## [What the task requires]
State the number of lines that hold "Desktop" in the records below, with no other words.

Collected data entries:

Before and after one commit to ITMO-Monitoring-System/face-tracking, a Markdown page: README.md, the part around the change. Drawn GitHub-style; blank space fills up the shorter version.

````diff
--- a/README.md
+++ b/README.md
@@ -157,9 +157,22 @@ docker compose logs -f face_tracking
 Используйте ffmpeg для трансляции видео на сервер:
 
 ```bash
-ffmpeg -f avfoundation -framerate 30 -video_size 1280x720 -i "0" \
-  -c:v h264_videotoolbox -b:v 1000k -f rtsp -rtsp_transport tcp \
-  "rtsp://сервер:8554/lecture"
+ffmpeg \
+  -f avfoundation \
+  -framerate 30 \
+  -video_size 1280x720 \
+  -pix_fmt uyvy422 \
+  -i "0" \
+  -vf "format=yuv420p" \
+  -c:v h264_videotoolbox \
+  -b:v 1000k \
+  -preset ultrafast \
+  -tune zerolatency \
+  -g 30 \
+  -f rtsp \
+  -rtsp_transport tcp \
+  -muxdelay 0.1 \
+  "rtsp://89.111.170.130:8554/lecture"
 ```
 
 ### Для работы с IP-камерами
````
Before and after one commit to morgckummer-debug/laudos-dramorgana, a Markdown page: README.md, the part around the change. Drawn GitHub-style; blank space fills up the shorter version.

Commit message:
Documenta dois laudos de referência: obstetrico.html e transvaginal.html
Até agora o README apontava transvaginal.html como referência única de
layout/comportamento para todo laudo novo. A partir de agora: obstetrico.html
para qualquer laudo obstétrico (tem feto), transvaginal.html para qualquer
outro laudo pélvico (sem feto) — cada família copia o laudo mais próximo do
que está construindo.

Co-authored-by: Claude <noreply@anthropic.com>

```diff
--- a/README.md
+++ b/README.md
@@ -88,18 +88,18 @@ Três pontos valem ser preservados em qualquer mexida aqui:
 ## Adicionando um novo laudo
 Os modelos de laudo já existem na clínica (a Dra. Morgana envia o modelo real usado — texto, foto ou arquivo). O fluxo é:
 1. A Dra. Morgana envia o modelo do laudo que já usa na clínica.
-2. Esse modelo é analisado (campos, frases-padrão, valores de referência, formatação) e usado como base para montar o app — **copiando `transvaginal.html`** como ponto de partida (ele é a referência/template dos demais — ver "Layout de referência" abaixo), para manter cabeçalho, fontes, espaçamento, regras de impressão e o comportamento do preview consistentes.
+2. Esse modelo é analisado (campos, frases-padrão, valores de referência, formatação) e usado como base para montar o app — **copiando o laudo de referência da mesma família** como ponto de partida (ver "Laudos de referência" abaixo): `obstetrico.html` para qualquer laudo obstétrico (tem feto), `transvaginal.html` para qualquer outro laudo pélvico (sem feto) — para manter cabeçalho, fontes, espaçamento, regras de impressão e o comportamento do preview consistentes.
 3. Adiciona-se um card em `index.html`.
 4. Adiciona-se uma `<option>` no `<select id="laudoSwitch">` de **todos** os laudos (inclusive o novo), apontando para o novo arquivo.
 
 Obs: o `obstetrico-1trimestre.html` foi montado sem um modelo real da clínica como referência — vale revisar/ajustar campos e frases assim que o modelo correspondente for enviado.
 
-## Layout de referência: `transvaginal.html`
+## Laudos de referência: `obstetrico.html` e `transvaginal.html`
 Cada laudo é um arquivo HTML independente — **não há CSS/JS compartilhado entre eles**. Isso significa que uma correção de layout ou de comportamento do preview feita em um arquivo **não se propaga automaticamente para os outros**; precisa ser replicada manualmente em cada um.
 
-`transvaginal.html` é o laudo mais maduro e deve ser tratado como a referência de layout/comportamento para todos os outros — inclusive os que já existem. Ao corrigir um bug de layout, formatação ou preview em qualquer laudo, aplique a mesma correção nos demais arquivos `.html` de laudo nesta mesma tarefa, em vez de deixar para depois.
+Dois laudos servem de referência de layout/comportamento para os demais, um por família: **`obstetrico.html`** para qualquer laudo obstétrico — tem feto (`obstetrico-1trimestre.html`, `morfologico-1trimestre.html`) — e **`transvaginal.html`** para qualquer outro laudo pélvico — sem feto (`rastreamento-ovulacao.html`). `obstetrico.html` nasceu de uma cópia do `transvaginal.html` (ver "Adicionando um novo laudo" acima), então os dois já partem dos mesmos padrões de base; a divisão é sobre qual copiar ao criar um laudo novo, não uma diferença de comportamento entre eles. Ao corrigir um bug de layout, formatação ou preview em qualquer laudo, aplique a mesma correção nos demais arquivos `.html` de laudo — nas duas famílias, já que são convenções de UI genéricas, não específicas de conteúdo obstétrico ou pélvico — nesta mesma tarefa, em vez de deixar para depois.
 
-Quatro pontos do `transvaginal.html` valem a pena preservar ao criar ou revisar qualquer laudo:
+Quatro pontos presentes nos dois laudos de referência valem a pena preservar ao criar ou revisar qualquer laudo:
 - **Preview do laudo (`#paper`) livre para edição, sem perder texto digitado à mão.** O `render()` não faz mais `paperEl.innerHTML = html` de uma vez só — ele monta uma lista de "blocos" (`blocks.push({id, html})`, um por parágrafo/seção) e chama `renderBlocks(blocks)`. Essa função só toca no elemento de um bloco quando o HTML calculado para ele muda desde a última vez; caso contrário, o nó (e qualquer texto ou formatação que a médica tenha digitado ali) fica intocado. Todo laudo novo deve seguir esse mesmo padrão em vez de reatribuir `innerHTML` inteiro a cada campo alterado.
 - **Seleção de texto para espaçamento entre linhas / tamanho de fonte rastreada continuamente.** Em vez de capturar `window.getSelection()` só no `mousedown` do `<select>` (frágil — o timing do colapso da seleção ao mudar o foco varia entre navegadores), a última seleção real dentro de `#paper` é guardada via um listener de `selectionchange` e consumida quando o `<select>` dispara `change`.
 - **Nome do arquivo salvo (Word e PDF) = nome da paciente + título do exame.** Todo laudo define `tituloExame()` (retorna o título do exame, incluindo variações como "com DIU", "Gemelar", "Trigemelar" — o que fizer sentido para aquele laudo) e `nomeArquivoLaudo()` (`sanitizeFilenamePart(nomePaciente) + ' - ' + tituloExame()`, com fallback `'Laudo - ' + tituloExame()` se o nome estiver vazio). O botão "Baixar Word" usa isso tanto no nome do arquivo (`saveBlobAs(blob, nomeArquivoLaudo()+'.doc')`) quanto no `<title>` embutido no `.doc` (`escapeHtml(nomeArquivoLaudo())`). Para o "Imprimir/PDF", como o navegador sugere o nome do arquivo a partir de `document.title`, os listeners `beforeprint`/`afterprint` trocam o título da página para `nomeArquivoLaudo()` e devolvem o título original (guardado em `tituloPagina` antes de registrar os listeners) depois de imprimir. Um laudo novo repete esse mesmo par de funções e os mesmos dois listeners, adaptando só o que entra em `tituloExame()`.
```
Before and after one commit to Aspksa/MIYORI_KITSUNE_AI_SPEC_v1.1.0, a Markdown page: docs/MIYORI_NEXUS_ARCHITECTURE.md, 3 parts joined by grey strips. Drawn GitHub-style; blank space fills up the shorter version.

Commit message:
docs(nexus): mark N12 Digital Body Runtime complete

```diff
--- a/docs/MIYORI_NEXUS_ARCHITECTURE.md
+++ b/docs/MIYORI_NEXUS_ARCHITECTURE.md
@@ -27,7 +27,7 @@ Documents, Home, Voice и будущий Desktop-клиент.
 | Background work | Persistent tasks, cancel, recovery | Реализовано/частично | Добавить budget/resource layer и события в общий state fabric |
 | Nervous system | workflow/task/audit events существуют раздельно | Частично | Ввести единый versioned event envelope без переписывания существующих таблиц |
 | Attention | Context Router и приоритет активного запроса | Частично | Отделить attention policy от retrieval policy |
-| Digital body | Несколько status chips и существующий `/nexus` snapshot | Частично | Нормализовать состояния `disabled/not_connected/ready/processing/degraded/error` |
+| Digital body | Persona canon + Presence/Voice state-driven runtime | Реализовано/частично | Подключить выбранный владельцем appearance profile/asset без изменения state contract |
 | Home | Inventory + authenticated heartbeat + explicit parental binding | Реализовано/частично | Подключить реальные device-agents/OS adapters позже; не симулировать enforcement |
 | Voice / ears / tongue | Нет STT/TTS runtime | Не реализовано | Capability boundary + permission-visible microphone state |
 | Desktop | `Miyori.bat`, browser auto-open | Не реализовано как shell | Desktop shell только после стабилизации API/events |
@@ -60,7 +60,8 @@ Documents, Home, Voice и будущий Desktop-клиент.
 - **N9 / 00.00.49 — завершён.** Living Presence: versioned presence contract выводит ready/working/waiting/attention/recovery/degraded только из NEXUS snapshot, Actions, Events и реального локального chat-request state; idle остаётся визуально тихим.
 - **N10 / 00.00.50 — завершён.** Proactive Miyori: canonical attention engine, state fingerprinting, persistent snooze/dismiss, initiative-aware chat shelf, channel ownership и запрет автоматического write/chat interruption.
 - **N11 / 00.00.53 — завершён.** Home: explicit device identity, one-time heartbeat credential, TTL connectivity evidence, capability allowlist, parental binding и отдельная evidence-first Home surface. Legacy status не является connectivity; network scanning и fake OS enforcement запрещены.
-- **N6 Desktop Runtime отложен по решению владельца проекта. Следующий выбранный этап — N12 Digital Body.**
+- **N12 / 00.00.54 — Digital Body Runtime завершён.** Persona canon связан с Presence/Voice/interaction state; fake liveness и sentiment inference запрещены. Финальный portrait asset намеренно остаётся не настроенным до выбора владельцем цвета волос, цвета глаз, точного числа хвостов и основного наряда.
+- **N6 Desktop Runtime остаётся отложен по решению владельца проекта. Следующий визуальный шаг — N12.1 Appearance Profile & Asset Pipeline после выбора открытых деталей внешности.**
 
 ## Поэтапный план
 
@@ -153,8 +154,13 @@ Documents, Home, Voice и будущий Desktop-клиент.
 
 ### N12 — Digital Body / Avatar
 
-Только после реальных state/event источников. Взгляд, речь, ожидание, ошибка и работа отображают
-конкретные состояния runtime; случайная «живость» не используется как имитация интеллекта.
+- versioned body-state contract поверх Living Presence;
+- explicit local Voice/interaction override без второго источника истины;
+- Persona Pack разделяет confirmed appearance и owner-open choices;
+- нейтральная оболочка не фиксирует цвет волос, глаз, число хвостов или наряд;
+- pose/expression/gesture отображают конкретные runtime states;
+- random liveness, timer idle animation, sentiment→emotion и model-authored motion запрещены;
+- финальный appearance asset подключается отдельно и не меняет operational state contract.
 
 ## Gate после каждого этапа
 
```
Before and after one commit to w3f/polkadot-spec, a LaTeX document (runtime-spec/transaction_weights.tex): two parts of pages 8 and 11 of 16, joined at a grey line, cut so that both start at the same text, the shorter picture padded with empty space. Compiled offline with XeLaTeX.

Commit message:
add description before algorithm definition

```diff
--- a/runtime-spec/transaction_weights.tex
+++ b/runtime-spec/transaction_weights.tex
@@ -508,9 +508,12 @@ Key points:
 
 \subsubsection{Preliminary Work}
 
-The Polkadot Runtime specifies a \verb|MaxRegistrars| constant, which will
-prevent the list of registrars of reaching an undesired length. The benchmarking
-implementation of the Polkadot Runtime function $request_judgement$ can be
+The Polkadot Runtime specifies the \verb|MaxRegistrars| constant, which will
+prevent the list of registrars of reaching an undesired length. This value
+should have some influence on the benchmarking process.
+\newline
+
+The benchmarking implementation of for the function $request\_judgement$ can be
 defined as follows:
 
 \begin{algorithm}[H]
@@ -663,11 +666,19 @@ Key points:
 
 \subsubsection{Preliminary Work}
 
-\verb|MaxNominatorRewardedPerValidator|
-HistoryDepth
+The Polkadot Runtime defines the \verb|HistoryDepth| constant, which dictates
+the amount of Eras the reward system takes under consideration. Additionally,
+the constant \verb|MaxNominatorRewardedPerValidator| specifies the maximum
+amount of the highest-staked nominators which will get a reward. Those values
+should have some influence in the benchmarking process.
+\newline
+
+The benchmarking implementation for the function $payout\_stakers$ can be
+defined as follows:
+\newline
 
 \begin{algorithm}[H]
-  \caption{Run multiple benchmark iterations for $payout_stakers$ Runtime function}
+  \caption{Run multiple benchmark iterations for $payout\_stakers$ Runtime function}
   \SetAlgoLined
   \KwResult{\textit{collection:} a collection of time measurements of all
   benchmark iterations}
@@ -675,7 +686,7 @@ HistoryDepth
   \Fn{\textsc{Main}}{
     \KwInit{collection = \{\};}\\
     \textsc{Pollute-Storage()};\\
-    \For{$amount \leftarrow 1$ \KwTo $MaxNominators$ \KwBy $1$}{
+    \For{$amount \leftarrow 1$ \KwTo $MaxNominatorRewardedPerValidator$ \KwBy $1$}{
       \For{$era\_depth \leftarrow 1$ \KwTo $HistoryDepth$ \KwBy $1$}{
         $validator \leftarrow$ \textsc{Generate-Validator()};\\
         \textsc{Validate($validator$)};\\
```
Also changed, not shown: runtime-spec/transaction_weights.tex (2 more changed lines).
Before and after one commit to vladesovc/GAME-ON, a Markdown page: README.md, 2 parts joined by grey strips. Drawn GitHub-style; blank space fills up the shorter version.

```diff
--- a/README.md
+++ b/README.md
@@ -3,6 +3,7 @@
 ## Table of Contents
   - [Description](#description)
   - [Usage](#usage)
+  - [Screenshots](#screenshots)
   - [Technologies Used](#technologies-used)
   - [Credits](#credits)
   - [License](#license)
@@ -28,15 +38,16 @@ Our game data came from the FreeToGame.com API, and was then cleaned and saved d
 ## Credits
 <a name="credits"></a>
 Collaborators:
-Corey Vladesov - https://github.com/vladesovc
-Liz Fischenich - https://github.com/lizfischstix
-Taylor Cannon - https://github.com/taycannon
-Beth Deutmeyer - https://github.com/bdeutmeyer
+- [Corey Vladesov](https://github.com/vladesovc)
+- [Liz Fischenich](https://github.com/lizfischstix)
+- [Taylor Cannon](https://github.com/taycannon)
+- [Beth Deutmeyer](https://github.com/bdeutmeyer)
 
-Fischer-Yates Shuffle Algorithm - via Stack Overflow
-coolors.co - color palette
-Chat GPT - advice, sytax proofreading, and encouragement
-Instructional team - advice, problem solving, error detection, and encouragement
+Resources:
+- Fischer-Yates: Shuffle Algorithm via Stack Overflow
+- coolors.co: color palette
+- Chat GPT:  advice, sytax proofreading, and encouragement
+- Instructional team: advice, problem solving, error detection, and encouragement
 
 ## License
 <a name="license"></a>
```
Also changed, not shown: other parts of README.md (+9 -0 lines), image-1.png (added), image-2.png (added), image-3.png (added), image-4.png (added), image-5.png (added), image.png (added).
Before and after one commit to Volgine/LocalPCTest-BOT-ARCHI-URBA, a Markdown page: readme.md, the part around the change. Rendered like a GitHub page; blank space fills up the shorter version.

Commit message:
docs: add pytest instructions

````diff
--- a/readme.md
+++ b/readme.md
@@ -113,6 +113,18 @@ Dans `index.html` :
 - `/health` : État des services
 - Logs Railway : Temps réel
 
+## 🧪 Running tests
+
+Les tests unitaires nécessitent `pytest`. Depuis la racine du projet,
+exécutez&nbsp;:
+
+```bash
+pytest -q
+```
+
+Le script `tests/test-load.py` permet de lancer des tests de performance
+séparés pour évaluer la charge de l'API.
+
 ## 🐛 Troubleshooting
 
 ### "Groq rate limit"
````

## [Response]
6